February 19, 2008.
In an action to recover damages for legal malpractice, the plaintiffs appeal from an order of the Supreme Court, Dutchess County (Pagones, J.), dated October 20, 2006, which granted the defendants' motion for summary judgment dismissing the complaint.
Godosky Gentile, P.C., New York, N.Y. (David M. Godosky of counsel), for appellants.
Steinberg Cavaliere, LLP, White Plains, N.Y. (Ronald W. Weiner of counsel), for respondents.
Before: Spolzino, J.P., Ritter, Miller and Dicker son, JJ.
Ordered that the order is reversed, on the law, with costs, and the defendants' motion for summary judgment dismissing the complaint is denied.

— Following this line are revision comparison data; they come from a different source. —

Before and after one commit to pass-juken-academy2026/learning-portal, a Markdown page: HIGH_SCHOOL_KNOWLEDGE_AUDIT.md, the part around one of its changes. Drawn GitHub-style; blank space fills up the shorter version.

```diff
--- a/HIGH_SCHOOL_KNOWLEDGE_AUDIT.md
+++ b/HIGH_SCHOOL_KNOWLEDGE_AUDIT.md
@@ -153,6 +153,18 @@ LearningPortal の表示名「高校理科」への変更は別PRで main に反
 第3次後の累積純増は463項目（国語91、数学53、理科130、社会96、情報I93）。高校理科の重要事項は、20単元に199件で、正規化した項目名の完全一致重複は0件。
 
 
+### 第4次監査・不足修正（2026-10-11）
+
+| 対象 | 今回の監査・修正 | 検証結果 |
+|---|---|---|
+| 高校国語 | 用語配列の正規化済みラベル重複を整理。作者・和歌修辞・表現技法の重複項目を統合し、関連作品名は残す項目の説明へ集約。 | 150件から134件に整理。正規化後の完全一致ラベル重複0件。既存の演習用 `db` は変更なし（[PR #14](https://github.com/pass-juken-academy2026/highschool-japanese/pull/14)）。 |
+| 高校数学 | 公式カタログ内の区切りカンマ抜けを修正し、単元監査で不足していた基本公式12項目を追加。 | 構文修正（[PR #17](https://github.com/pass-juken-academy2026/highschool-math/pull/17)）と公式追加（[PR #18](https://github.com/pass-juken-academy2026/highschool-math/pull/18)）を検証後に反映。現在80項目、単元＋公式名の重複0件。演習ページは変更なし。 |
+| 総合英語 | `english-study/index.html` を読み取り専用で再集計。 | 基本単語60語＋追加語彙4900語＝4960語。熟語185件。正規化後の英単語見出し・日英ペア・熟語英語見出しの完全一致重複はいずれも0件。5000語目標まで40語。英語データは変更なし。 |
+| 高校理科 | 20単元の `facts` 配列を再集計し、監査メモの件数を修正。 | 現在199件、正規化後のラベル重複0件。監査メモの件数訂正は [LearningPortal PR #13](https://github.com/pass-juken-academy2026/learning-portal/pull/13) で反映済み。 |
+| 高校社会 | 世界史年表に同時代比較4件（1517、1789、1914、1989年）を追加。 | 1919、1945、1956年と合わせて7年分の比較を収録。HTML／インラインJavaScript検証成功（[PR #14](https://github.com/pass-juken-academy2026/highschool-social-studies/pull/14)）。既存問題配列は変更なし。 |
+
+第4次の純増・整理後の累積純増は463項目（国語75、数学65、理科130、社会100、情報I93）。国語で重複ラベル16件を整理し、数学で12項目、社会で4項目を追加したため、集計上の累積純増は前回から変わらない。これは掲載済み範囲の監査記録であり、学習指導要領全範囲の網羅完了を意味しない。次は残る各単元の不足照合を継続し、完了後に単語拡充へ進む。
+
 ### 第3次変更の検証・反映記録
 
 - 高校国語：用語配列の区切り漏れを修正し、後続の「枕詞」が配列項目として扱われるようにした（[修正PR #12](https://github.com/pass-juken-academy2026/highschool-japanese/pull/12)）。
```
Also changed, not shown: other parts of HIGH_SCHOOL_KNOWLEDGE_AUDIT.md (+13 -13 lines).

The plaintiff Kathleen Velie allegedly was injured when she slipped and fell on ice in the parking lot at her place of employment. The plaintiffs contend, inter alia, that the defendants, their former attorneys, committed legal malpractice by failing to timely commence a negligence action against the snow removal contractors.
To establish a cause of action to recover damages for legal malpractice, a plaintiff must prove that the defendant attorney failed to exercise "the ordinary reasonable skill and knowledge commonly possessed by a member of the legal community, and that the attorney's breach of this duty proximately caused plaintiff to sustain actual and ascertainable damages" ( Rudolf v Shayne, Dachs, Stanisci, Corker Sauer, 8 NY3d 438, 442 [internal quotation marks omitted]; see Simmons v Edelstein, 32 AD3d 464; Tortura v Sullivan Papain Block McGrath Cannavo, P.C., 21 AD3d 1082). To succeed on a motion for summary judgment, the defendant in a legal malpractice action must present evidence in admissible form establishing that the plaintiff is unable to prove at least one of these essential elements ( see Town of N. Hempstead v Winston Strawn, LLP, 28 AD3d 746; Linder v Dranoff, 22 AD3d 812; Dimond v Kazmierczuk McGrath, 15 AD3d 526; Ostriker v Taylor, Atkins Ostrow, 258 AD2d 572).
The Supreme Court erroneously granted the defendants' motion for summary judgment dismissing the complaint. The defendants failed to sustain their prima facie burden of demonstrating that the plaintiffs were unable to prove one of the essential elements of their malpractice cause of action ( see Suydam v O'Neill, 276 AD2d 549; Shopsin v Siben Siben, 268 AD2d 578).